═══ Data shown ═══
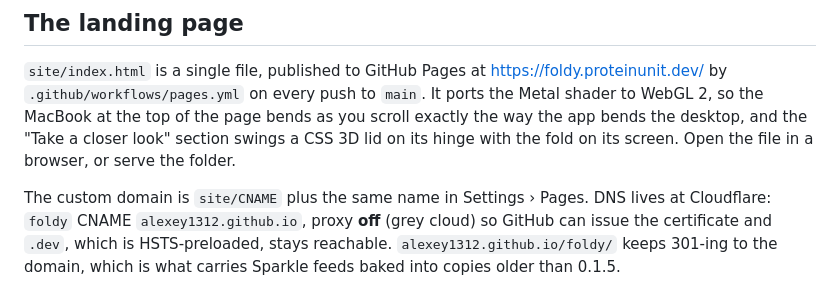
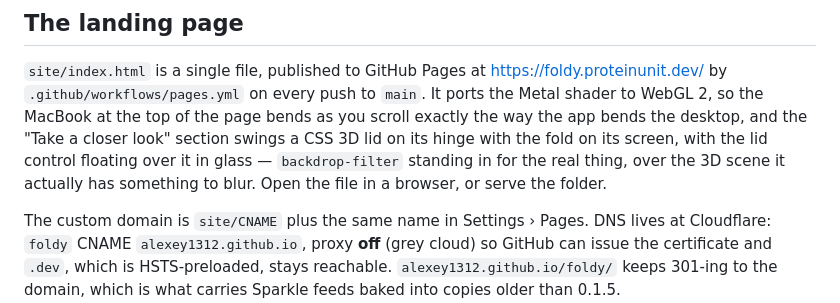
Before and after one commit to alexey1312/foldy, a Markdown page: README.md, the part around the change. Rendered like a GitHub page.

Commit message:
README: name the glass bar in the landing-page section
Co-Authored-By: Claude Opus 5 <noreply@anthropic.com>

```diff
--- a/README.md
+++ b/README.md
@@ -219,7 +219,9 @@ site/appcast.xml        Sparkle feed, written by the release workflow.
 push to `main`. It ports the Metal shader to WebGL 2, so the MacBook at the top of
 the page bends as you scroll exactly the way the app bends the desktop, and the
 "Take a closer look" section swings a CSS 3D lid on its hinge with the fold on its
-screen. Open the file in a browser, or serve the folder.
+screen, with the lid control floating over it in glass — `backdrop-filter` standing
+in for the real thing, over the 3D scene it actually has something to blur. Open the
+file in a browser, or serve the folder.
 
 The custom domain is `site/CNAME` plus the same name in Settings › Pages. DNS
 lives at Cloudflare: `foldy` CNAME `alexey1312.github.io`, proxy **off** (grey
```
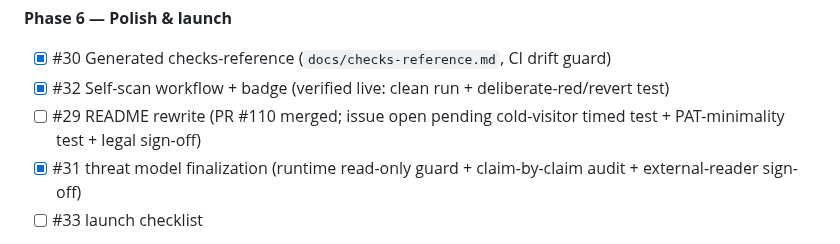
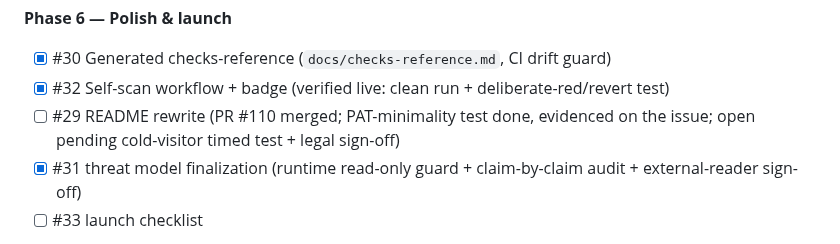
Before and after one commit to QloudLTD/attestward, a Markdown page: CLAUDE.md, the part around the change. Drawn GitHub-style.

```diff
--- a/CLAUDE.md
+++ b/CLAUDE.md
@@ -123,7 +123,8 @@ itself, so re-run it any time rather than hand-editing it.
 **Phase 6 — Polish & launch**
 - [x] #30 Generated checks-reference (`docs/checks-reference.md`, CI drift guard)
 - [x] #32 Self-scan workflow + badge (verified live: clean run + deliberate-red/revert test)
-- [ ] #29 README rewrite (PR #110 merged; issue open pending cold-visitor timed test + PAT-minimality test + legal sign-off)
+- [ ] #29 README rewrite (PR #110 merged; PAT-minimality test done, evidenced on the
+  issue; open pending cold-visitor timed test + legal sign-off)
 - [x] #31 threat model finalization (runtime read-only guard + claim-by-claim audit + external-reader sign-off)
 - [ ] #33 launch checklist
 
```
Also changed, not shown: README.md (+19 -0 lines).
═══
About this exercise »
Give back every record precisely as it stands, without the images.

Response »
Before and after one commit to alexey1312/foldy, a Markdown page: README.md, the part around the change. Rendered like a GitHub page.

Commit message:
README: name the glass bar in the landing-page section
Co-Authored-By: Claude Opus 5 <noreply@anthropic.com>

```diff
--- a/README.md
+++ b/README.md
@@ -219,7 +219,9 @@ site/appcast.xml        Sparkle feed, written by the release workflow.
 push to `main`. It ports the Metal shader to WebGL 2, so the MacBook at the top of
 the page bends as you scroll exactly the way the app bends the desktop, and the
 "Take a closer look" section swings a CSS 3D lid on its hinge with the fold on its
-screen. Open the file in a browser, or serve the folder.
+screen, with the lid control floating over it in glass — `backdrop-filter` standing
+in for the real thing, over the 3D scene it actually has something to blur. Open the
+file in a browser, or serve the folder.
 
 The custom domain is `site/CNAME` plus the same name in Settings › Pages. DNS
 lives at Cloudflare: `foldy` CNAME `alexey1312.github.io`, proxy **off** (grey
```
Before and after one commit to QloudLTD/attestward, a Markdown page: CLAUDE.md, the part around the change. Drawn GitHub-style.

```diff
--- a/CLAUDE.md
+++ b/CLAUDE.md
@@ -123,7 +123,8 @@ itself, so re-run it any time rather than hand-editing it.
 **Phase 6 — Polish & launch**
 - [x] #30 Generated checks-reference (`docs/checks-reference.md`, CI drift guard)
 - [x] #32 Self-scan workflow + badge (verified live: clean run + deliberate-red/revert test)
-- [ ] #29 README rewrite (PR #110 merged; issue open pending cold-visitor timed test + PAT-minimality test + legal sign-off)
+- [ ] #29 README rewrite (PR #110 merged; PAT-minimality test done, evidenced on the
+  issue; open pending cold-visitor timed test + legal sign-off)
 - [x] #31 threat model finalization (runtime read-only guard + claim-by-claim audit + external-reader sign-off)
 - [ ] #33 launch checklist
 
```
Also changed, not shown: README.md (+19 -0 lines).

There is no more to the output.